- Opening Delimiter -
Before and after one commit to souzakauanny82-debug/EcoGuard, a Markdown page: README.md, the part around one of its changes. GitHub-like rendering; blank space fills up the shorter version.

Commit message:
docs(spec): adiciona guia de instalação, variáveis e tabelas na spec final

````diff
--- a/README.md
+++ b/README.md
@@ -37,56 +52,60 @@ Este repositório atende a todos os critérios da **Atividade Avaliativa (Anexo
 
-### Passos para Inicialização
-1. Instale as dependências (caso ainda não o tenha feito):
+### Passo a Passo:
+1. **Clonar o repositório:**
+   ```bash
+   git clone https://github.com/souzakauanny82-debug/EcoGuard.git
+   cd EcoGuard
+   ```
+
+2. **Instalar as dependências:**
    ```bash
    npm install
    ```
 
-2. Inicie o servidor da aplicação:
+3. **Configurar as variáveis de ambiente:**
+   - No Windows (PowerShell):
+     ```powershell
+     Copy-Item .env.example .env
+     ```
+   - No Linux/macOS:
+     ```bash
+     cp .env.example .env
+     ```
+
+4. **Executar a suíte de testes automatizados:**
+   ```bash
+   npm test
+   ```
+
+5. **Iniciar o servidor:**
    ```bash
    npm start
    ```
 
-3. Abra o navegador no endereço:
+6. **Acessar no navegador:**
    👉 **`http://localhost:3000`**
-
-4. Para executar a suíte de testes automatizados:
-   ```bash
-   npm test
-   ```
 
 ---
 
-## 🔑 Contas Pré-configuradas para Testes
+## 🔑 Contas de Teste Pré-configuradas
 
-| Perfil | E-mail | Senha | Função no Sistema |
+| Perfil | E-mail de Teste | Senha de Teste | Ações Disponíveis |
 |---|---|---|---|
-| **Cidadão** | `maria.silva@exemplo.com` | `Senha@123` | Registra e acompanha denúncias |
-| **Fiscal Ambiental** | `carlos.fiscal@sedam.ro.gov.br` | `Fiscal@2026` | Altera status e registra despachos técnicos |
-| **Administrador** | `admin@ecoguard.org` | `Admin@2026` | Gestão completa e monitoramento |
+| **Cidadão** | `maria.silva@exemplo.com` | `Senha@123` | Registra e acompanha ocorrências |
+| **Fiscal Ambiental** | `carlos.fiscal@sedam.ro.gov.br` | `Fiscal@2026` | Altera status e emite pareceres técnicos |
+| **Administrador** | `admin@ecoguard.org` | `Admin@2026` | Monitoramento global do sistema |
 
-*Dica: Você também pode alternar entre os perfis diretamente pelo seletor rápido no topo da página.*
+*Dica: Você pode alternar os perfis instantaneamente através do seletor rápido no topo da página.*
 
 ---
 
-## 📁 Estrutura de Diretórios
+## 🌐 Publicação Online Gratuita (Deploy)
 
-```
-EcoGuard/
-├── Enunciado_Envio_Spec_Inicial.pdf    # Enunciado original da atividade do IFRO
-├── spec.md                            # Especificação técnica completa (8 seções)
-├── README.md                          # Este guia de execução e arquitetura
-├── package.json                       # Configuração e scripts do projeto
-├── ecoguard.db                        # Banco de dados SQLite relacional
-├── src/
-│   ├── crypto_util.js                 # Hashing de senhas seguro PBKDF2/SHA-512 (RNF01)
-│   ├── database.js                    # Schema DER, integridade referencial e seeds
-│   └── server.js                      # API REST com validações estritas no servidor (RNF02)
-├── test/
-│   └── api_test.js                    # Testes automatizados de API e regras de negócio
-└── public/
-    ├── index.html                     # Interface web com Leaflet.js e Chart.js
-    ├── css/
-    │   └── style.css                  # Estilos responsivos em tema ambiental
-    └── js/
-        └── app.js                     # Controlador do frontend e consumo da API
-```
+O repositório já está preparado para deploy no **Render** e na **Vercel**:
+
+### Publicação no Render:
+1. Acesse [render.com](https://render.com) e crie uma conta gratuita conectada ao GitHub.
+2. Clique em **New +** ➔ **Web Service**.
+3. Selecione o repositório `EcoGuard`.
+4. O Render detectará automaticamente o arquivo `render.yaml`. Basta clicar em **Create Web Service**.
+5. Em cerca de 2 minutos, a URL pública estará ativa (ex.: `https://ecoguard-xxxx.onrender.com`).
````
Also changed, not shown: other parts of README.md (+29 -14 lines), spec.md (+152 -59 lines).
- Closing Delimiter -
> _Description of the task_
Copy every line from the material in which the word "https" can be found.

> _Solved exercise_
+   git clone https://github.com/souzakauanny82-debug/EcoGuard.git
+1. Acesse [render.com](https://render.com) e crie uma conta gratuita conectada ao GitHub.
+5. Em cerca de 2 minutos, a URL pública estará ativa (ex.: `https://ecoguard-xxxx.onrender.com`).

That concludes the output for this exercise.